The Hakai Institute—part of the Tula Foundation—has offices in Quadra Island/Campbell River, Victoria, and Vancouver. We also partner with universities, NGOs, First Nations, government agencies, businesses, and local communities.
The Early Years
The roots of the organization extend back to the early 2000s when the Tula Foundation helped conserve key coastal habitats in partnership with the Nature Conservancy of Canada.
From land securement, the organization’s focus shifted to supporting science on the BC coastal landscape to guide stewardship.
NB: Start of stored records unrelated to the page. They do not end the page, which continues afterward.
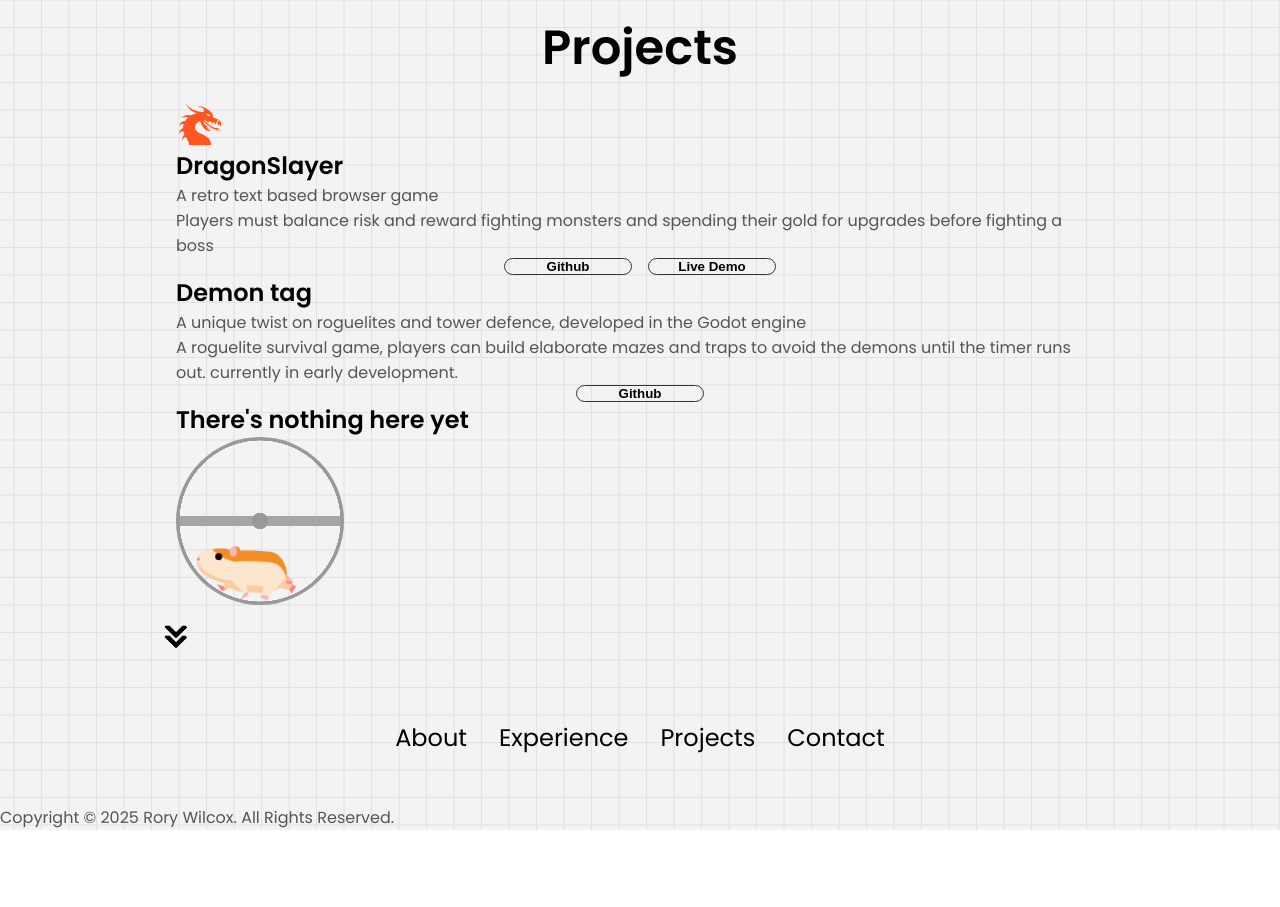
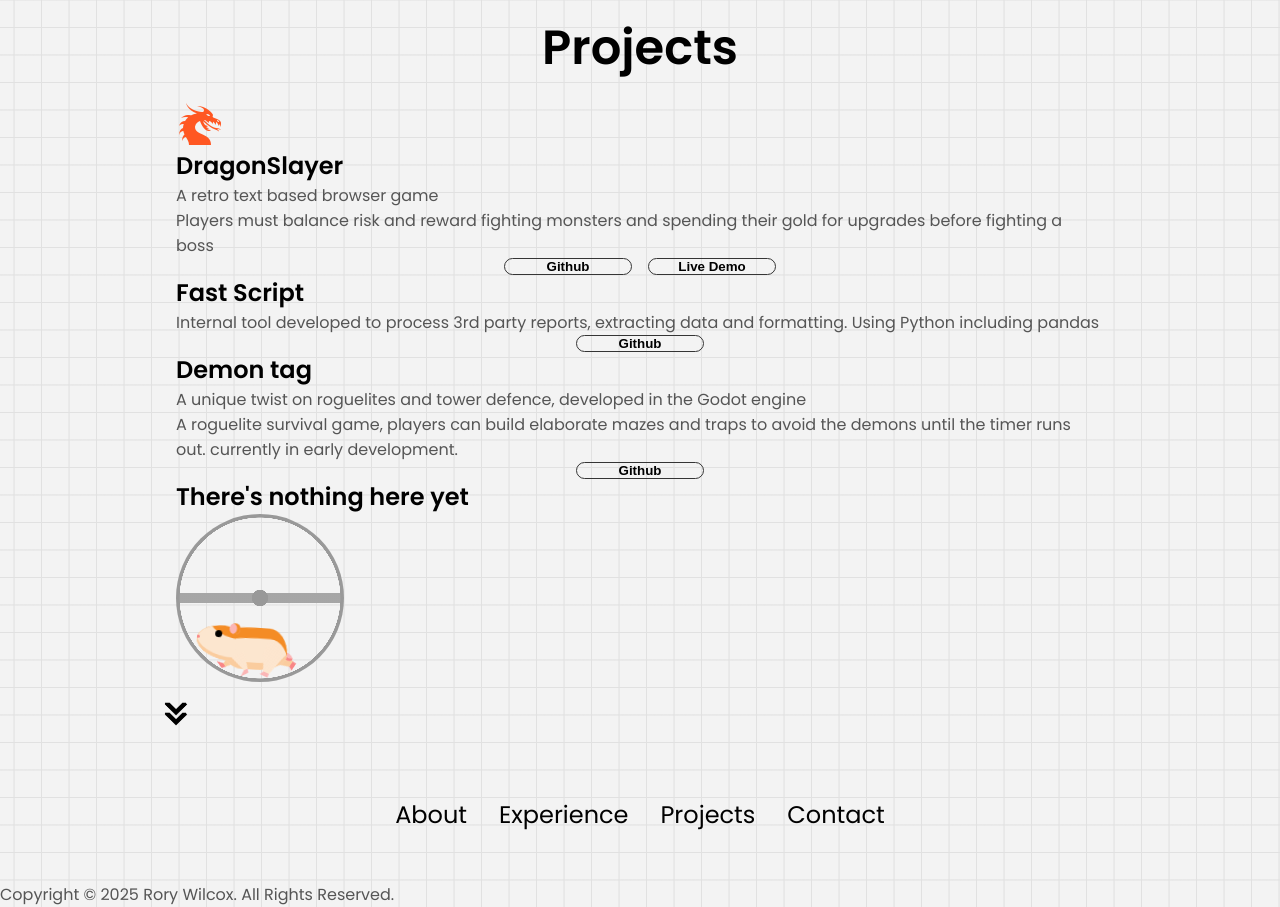
Before and after one commit to MendRW/portfolio, a plain HTML site: page index.html in a window 1280 px wide. Shown: the part 2388-3295 px from the top of the page. Before the commit the page ends 3218 px from the top, so only its background shows below. Drawn offline with Linux system fonts and the light colour scheme.

Commit message:
Update index.html

```diff
--- a/index.html
+++ b/index.html
@@ -257,6 +257,16 @@
               <button class="btn btn-color-2 project-btn" onclick="location.href='https://github.com/MendRW/JSRPG'">Github</button>
               <button class="btn btn-color-2 project-btn" onclick="location.href='https://mendrw.github.io/.github.io/'">Live Demo</button>
             </div>
+            <h2 class="experience-sub-title project-title">Fast Script</h2>
+            <p>Internal tool developed to process 3rd party reports, extracting data and formatting. Using Python including pandas</p>
+            <div class="btn-container">
+              <button
+                class="btn btn-color-2 project-btn"
+                onclick="location.href='https://github.com/MendRW/fastfix'"
+              >
+                Github
+              </button>
+            </div>
             <h2 class="experience-sub-title project-title">Demon tag</h2>
             <p>A unique twist on roguelites and tower defence, developed in the Godot engine</p>
             <p>A roguelite survival game, players can build elaborate mazes and traps to avoid the demons until the timer runs out. currently in early development.</p>
```
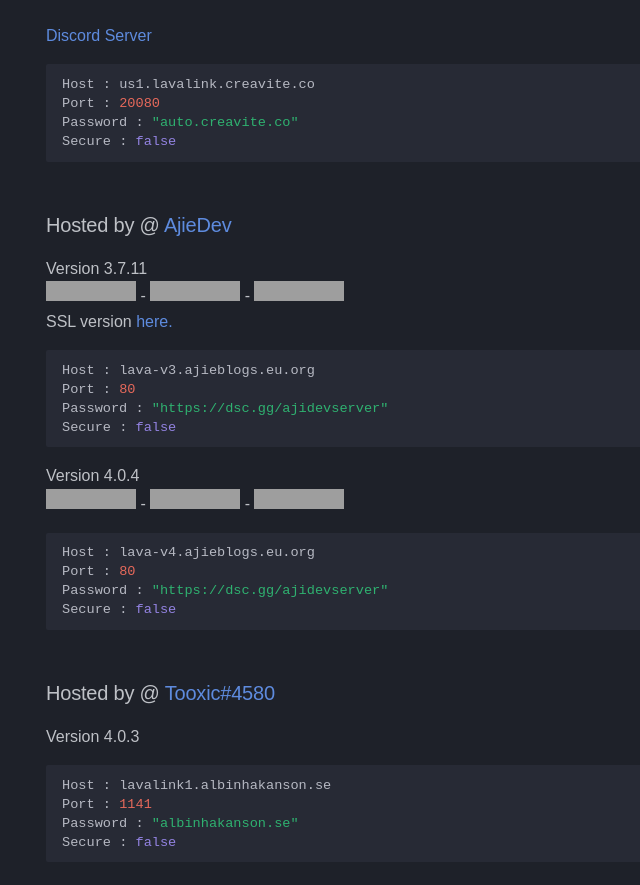
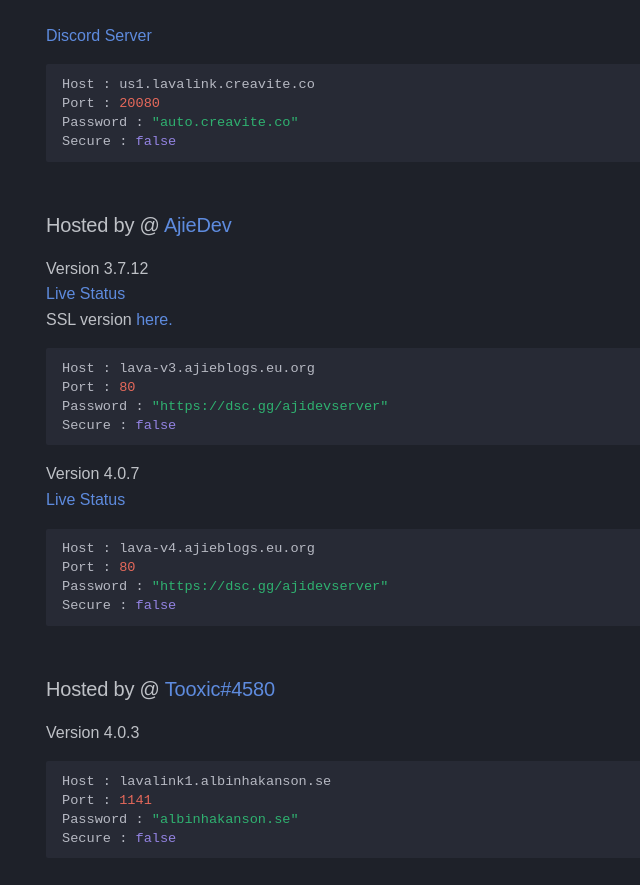
Before and after one commit to DarrenOfficial/lavalink-list, an MkDocs documentation site: the page built from docs/NoSSL/lavalink-without-ssl.md, in a window 1280 px wide and 900 px high, scrolled down 1746 px. Shown: the top 885 px of the window, without its empty margins (0-640 px from the left). Built offline with MkDocs 1.6.1 and Material for MkDocs 9.7.7, drawn with Linux system fonts in a browser that asks for light colours; some web fonts are replaced; comment, search, counter and statistics services are not loaded; a style sheet for code colours, icons or effects is not loaded; grey boxes are pictures that could not be loaded.

Commit message:
Update lavalink-without-ssl.md

````diff
--- a/docs/NoSSL/lavalink-without-ssl.md
+++ b/docs/NoSSL/lavalink-without-ssl.md
@@ -84,8 +84,8 @@ Secure : false
 ```
 
 ### Hosted by @ [AjieDev](https://github.com/AjieDev)
-Version 3.7.11 <br />
-![Stat](https://uptime-is.darrennathanael.com/api/badge/35/status) - ![Up](https://uptime-is.darrennathanael.com/api/badge/35/uptime/12?labelSuffix=+hour) - ![AVGP](https://uptime-is.darrennathanael.com/api/badge/35/ping/12?labelSuffix=+hour)<br />
+Version 3.7.12 <br />
+[Live Status](https://lava-stat.ajieblogs.eu.org/)<br />
 SSL version [here.](https://lavalink.darrennathanael.com/SSL/lavalink-with-ssl/#hosted-by-ajiedev) <br />
 ```bash
 Host : lava-v3.ajieblogs.eu.org
@@ -93,8 +93,8 @@ Port : 80
 Password : "https://dsc.gg/ajidevserver"
 Secure : false
 ```
-Version 4.0.4 <br />
-![Stat](https://uptime-is.darrennathanael.com/api/badge/51/status) - ![Up](https://uptime-is.darrennathanael.com/api/badge/51/uptime/12?labelSuffix=+hour) - ![AVGP](https://uptime-is.darrennathanael.com/api/badge/51/ping/12?labelSuffix=+hour) <br />
+Version 4.0.7 <br />
+[Live Status](https://lava-stat.ajieblogs.eu.org/) <br />
 ```bash
 Host : lava-v4.ajieblogs.eu.org
 Port : 80
````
One major hindrance was a lack of infrastructure to carry out the science. To fill that gap, the Hakai Institute ramped up its operations in 2009 with the purchase of the former Hakai Beach Resort fishing lodge on Calvert Island.
The first official gathering in the spring of 2010 was the Coastal Guardian Watchmen conference bringing First Nations from across the BC coast to Calvert Island—an event we’ve hosted each spring since that time. Research began mostly in the immediate vicinity of Calvert Island.
Calvert Island and Beyond
In 2014, the Hakai Institute expanded and we opened a second ecological observatory on Quadra Island. In 2015 and 2016, we extended our interests farther across the BC coast and to Washington and Alaska through strategic partnerships.
The Next Phase
In 2017 opened the Hakai Node at the University of British Columbia Institute for the Oceans and Fisheries, as well as new offices on Langley Street to complement existing offices in the Old Victoria Custom House. In 2018, we built the state-of-the-art Marna Lab on Quadra Island for shellfish, ocean acidification, and genomics research.
Increasingly, we’ve added expertise in technology, including sensor networks, geospatial mapping, information technology, and computer modeling.